So is there anything that makes this CD stand out above the other available five-movement versions? In my opinion, no single feature but rather the cumulative effect of several positive features - the London Symphony Orchestra under Jurowski delivers superb, crisp playing, average tempi, and overall an excellent performance that is at least as fine as any of its competitors. The recorded sound is excellent with the short reverberation time typically experienced in London's Royal Festival Hall (RFH). Although this is a live recording, I heard no audience noises, which is remarkable because of the famously sensitive acoustic properties of the RFH. Also, thankfully there is no audience applause after the performance. The dynamic range is impressive. As with so many fine modern recordings, your choice of which to buy may depend upon your loyalty to a specific orchestra or conductor. If you are seeking a CD of this symphony, I think that this version will please you.
Submitted on 06/17/13 by Ted Wilks
Mahler: Das klagende Lied; Blumine; Symphony No. 10 / Manuela Uhl, soprano; Lioba Braun, alto; Werner Gura, tenor. Blunier
Morgenlicht - Sacred Songs and Chorales / Berlin Radio Chorus
Mihkel Kerem (b.1981): Symphony No. 3; Lamento; String Sextet / Mikk Murdvee, Tallinn Ensemble
Piano concertos by Debussy, Poulenc, Ravel, Francaix / Florian Uhlig, piano
Debussy: Piano Music, Vol. 2 / Michael Korstick, piano
Bruckner: Symphony No. 2 / Marek Janowski
Flagello: Symphony No. 2 'Symphony Of The Winds'; Rosner: Symphony No. 8 'Trinity' / Houston University Wind Ens.
Works for Violin & Cello by Kodaly, Seiber, Rosza, Szekely, Ligeti, Bartok / Friedemann Eichhorn & Alexander Hulshoff
Rheinberger: Du sonnige wonnige Welt - Secular works for men's voices / Die Singphoniker
Works DetailsMahler, Gustav : Symphony no 1 in D major "Titan"
- Conductor: Vladimir Jurowski
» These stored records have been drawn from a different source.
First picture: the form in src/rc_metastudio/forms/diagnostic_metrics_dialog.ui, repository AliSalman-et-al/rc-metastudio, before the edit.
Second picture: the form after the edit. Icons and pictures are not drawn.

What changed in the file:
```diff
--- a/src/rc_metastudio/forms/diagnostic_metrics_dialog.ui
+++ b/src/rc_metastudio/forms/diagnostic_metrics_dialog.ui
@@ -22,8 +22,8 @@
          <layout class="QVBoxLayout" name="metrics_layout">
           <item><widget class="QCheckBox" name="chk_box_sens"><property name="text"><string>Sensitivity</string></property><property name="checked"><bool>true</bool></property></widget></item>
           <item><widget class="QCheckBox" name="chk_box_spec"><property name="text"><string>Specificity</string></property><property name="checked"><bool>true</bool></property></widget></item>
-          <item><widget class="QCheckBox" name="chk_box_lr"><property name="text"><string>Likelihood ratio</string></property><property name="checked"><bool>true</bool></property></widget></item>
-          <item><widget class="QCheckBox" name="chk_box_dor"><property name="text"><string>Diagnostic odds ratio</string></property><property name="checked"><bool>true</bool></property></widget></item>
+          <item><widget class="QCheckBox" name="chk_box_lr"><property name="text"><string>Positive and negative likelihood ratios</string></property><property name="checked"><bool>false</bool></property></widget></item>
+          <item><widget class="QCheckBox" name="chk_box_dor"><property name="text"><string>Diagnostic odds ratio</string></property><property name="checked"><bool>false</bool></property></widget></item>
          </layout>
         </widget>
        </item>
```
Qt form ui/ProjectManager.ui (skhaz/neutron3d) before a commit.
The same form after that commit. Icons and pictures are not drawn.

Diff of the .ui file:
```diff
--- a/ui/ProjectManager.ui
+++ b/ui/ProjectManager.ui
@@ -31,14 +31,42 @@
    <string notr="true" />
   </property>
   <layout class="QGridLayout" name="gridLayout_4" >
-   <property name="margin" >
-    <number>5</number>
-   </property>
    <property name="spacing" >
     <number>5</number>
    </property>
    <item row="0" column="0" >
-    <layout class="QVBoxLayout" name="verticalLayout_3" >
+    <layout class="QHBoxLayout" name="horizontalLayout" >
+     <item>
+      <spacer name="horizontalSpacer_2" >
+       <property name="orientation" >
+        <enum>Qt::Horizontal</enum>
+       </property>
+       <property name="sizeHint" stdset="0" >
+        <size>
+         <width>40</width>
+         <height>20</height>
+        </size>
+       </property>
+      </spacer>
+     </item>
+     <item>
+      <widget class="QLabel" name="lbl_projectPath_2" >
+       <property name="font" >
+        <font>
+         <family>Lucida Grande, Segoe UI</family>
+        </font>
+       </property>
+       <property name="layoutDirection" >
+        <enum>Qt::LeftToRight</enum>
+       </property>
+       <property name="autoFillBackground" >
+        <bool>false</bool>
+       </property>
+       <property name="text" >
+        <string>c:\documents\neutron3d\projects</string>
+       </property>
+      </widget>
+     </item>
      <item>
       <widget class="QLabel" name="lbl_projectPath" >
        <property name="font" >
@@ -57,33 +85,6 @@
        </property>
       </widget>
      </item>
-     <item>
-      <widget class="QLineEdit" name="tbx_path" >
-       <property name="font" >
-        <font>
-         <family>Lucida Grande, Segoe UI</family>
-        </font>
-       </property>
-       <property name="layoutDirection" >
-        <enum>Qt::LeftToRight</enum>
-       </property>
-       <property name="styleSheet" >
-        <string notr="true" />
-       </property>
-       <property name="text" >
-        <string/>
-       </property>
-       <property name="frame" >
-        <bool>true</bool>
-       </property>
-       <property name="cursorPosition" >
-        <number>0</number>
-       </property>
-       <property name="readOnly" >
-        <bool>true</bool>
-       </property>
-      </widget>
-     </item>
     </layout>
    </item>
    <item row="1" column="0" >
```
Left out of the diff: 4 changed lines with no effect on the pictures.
- Ensemble: London Philharmonic Orchestra
- Running Time: 60 min. 11 sec.
- Period Time: Post Romantic
- Form: Orchestral
- Written: ?/?1884-03/1888
- Studio/Live: Live